# Records
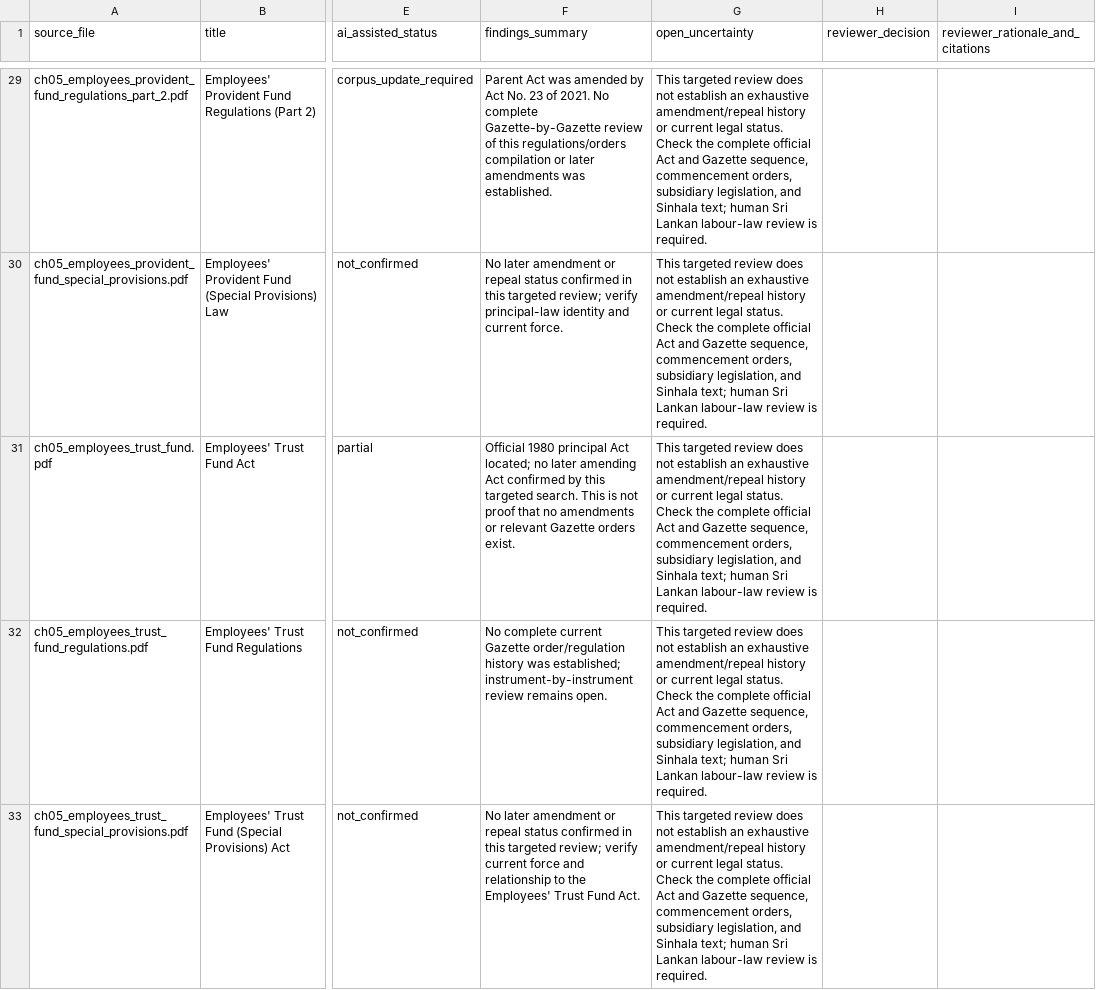
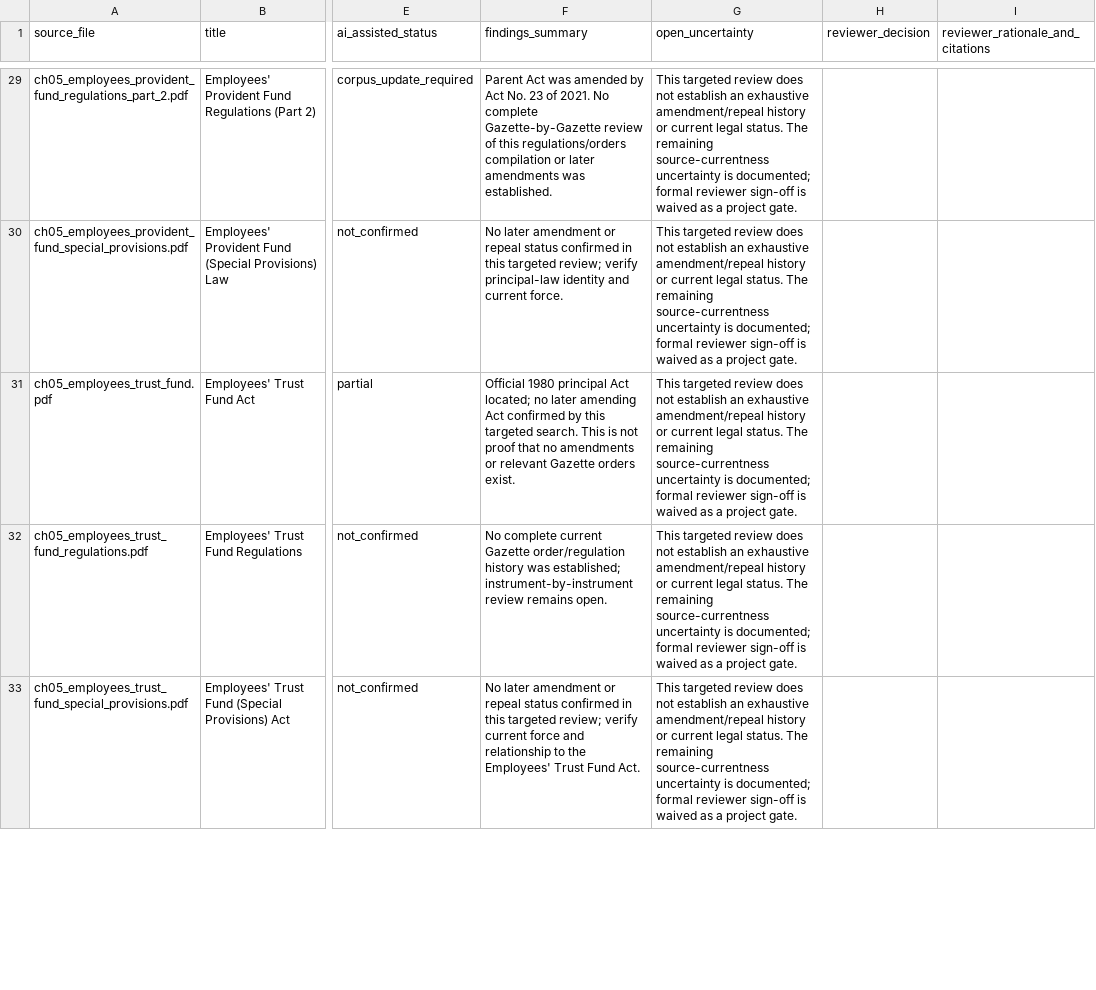
Before and after one commit to SanjanaFernando/nithi-sahaya, a CSV file: audit/legal_reviewer_act_decisions.csv, drawn as a sheet; only a part is shown, gaps mark what is left out; the diff covers the shown part only; the diff names each change by its address in the sheet, - before the commit and + after, or states it on an @@ line.

```diff
--- a/audit/legal_reviewer_act_decisions.csv
+++ b/audit/legal_reviewer_act_decisions.csv
-G29:G33 (open_uncertainty): …legal status. Check the complete official Act and Gazette sequence, commencement orders, subsidiary legislation, and Sinhala text; human Sri Lankan labour-law review is required.
+G29:G33 (open_uncertainty): …legal status. The remaining source-currentness uncertainty is documented; formal reviewer sign-off is waived as a project gate.
```
Also changed, not shown: 40 edited cells elsewhere in this file, audit/ai_operational_law_dispositions.csv, audit/current_law_review.csv, 20 other files.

# Task description
Your answer must be the records above, copied exactly, with no pictures.

# Result of this task
Before and after one commit to SanjanaFernando/nithi-sahaya, a CSV file: audit/legal_reviewer_act_decisions.csv, drawn as a sheet; only a part is shown, gaps mark what is left out; the diff covers the shown part only; the diff names each change by its address in the sheet, - before the commit and + after, or states it on an @@ line.

```diff
--- a/audit/legal_reviewer_act_decisions.csv
+++ b/audit/legal_reviewer_act_decisions.csv
-G29:G33 (open_uncertainty): …legal status. Check the complete official Act and Gazette sequence, commencement orders, subsidiary legislation, and Sinhala text; human Sri Lankan labour-law review is required.
+G29:G33 (open_uncertainty): …legal status. The remaining source-currentness uncertainty is documented; formal reviewer sign-off is waived as a project gate.
```
Also changed, not shown: 40 edited cells elsewhere in this file, audit/ai_operational_law_dispositions.csv, audit/current_law_review.csv, 20 other files.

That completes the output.